Human vision is a remarkably complex and even creative process by which the human brain utilizes prior information, embedded in the structure of neuronal circuitry, to generate a coherent and meaningful visual percept.  Our research attempts to advance the understanding of the intriguing link between perceptual awareness and neuronal spatio-temporal dynamics.

Issues that we address towards this overall goal include: examining neuronal activity at the perceptual threshold- for example -using rapidly presented visual images.  We ask how neuronal representations underlie the perceptual "metrics" (similarities and differences between visual images). How do neuronal maps re-emerge during different stages of sleep?  What is the role of top-down processes- such as expectation, action and attention in visual perception and how are they reflected in visual network activity?  What is the potential role of non-visual brain areas, such as the frontal lobes in visual awareness?  In particular, we examine how models of visual perception can be fitted into global cortical frameworks of specialization such as inward ("intrinsic") and outward ("extrinsic") oriented systems.

Finally, important insights can be gained not only from considering the human visual system as an "information processing" device, but also when it is deprived of visual input- i.e. during rest.  Understanding the state changes of the visual system as it toggles between visual awareness and rest can provide important clues to the critical factors underlying perpetual awareness.  Furthermore, the dynamics of the visual system, as well as other cortical systems during rest provide a potential "window" into brain plasticity, abstract thought processes, and even various brain pathologies.

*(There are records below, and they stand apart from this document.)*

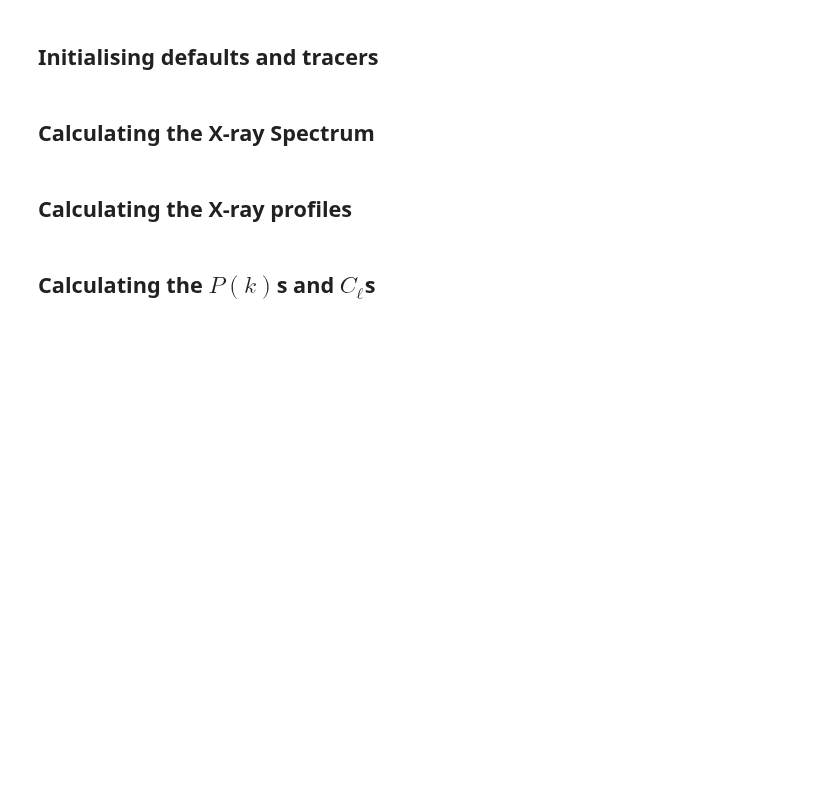
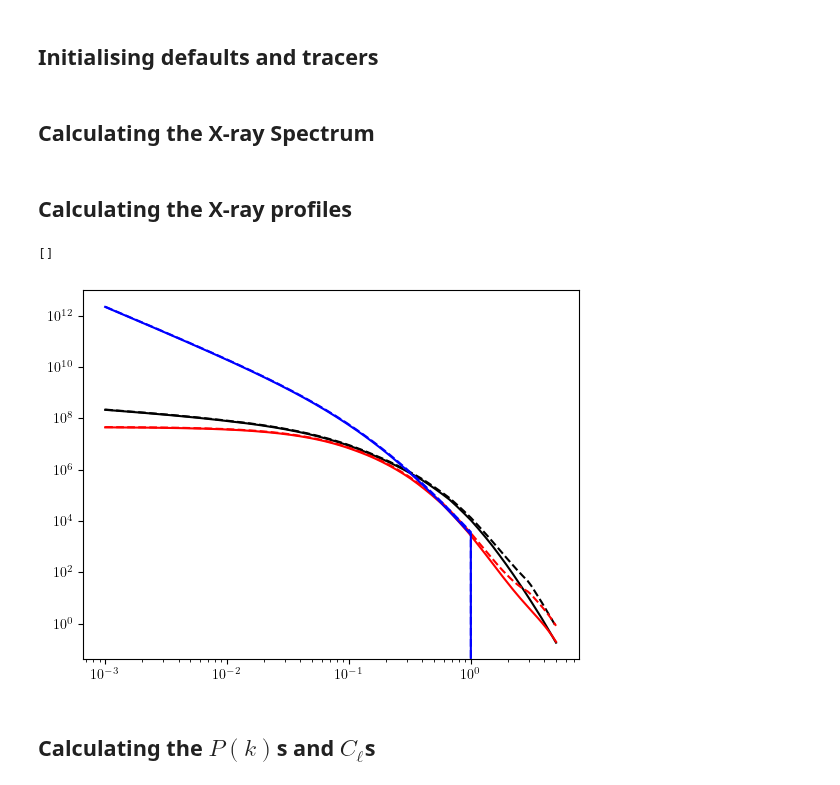
Before and after one commit to Cosmotheka/Cosmotheka_likelihoods, a Jupyter notebook: papers/ROSATx/Cls.ipynb, the cells around one changed output. Cells and saved outputs as stored; diff of their text form; code cells hidden in the pictures; blank space fills up the shorter version.

```diff
--- a/papers/ROSATx/Cls.ipynb
+++ b/papers/ROSATx/Cls.ipynb
@@ -104,2 +100,27 @@ x_nfw = xtot_nfw.real(cosmo, r, M, a)
+# %%
+a = 1.
+x = np.geomspace(0.001, 5, 128)
+M = 1e14
+
+r200 = mdef.get_radius(cosmo, M, a) / a
+r = r200*x
+
+x_bg = xtot_bg.real(cosmo, r, M, a)
+x_he = xtot_he.real(cosmo, r, M, a)
+x_nfw = xtot_nfw.real(cosmo, r, M, a)
+x_bgc = xtot_bgc.real(cosmo, r, M, a)
+x_hec = xtot_hec.real(cosmo, r, M, a)
+x_nfwc = xtot_nfwc.real(cosmo, r, M, a)
+
+plt.plot(r/r200, x_bg, 'k-')
+plt.plot(r/r200, x_bgc, 'k--')
+plt.plot(r/r200, x_he, 'r-')
+plt.plot(r/r200, x_hec, 'r--')
+plt.plot(r/r200, x_nfw, 'b-')
+plt.plot(r/r200, x_nfwc, 'b--')
+plt.loglog()
+# %% [output]
+[]
+[figure, added]
 # %% [markdown]
 ## Calculating the $P(k)$s and $C_\ell$s
```
Also changed, not shown: parts of 14 cells of this notebook, 1 other file.
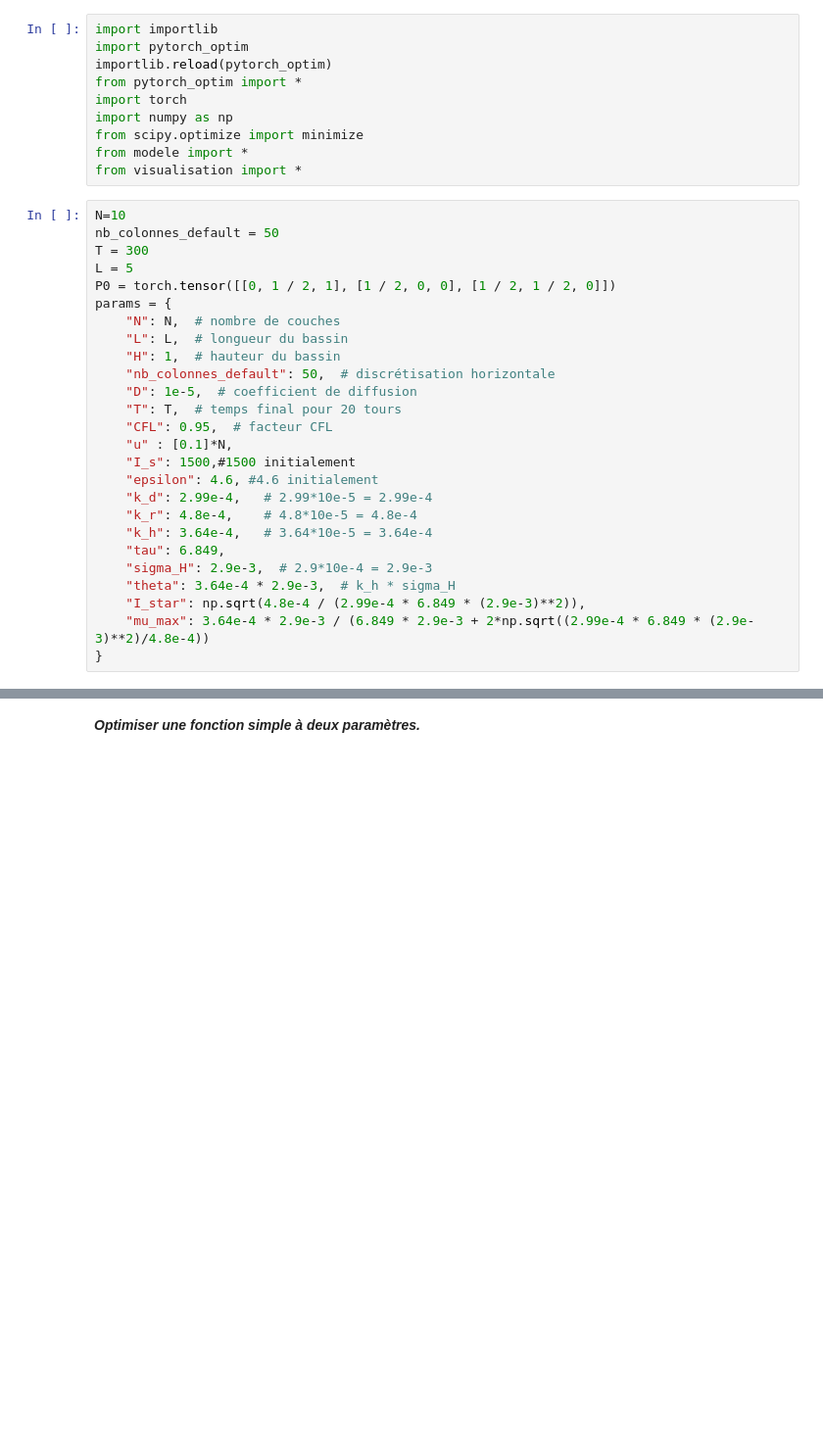
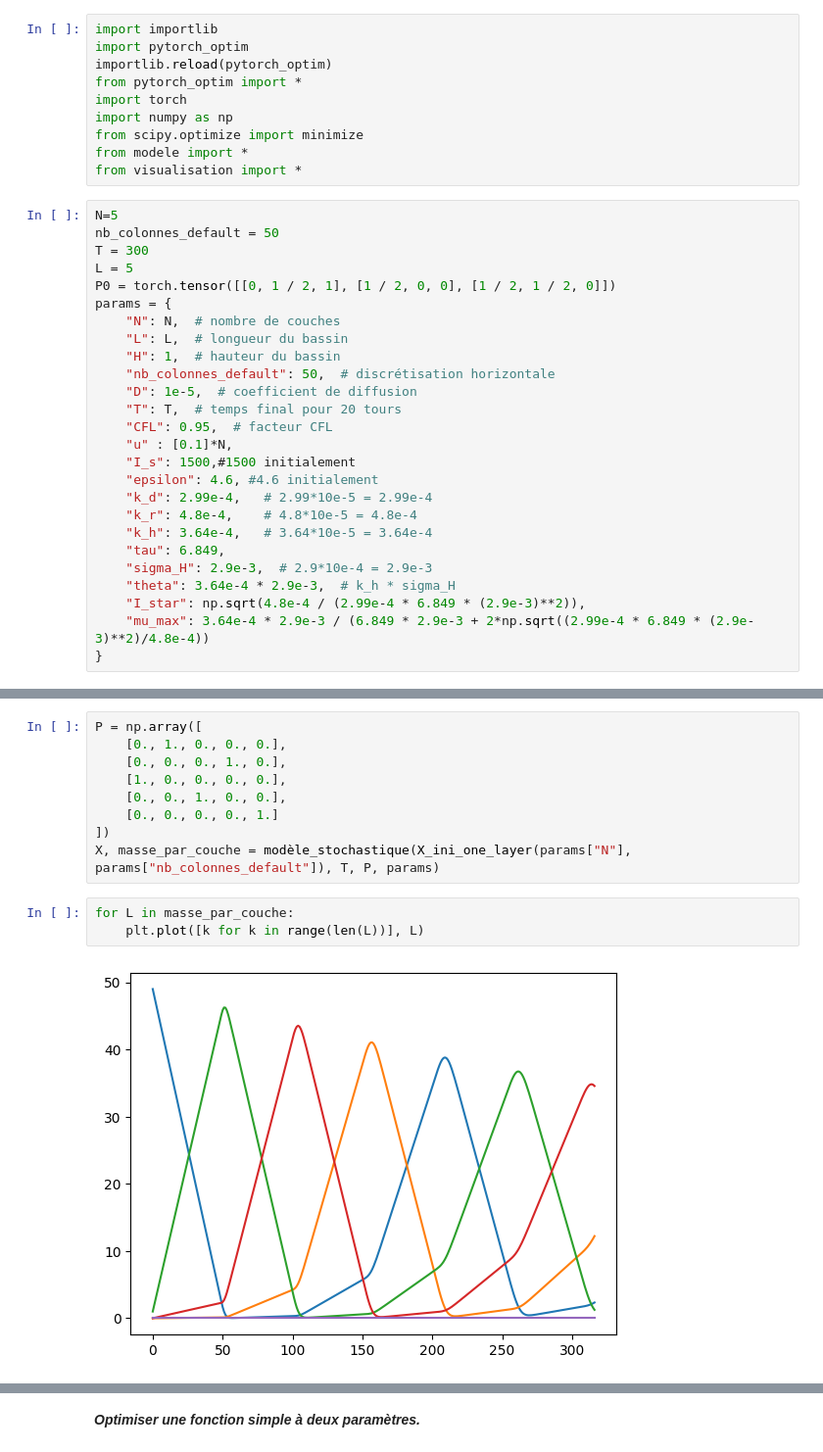
Before and after one commit to Octave289/stage_Inria, a Jupyter notebook: optimization tests.ipynb, the cells around one changed output, grey strips where cells are left out. Shown at 98% size. Drawn from its saved outputs; the diff is of its cells as text; blank space fills up the shorter version.

```diff
--- a/optimization tests.ipynb
+++ b/optimization tests.ipynb
@@ -11,7 +11,7 @@ from scipy.optimize import minimize
 from modele import *
 from visualisation import *
 # %%
-N=10
+N=5
 nb_colonnes_default = 50
 T = 300
 L = 5
@@ -38,0 +49,14 @@ params = {
+# %%
+P = np.array([
+    [0., 1., 0., 0., 0.],
+    [0., 0., 0., 1., 0.],
+    [1., 0., 0., 0., 0.],
+    [0., 0., 1., 0., 0.],
+    [0., 0., 0., 0., 1.]
+])
+X, masse_par_couche = modèle_stochastique(X_ini_one_layer(params["N"], params["nb_colonnes_default"]), T, P, params)
+# %%
+for L in masse_par_couche:
+    plt.plot([k for k in range(len(L))], L)
+# %% [output]
+[figure, added]
```
Also changed, not shown: parts of 14 cells of this notebook, 14 other files.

These complex issues necessitate measurements at multiple spatial and temporal scales.  Our research attempts to achieve such information by integrating slow, non-invasive brain imaging using magnetic resonance (fMRI) and fast, invasive recordings, conducted for clinical purposes in patients. This approach is providing new insights about the information flow, integration and nature of neuronal signals that ultimately results in the appearance of a vivid visual image in a person's mind.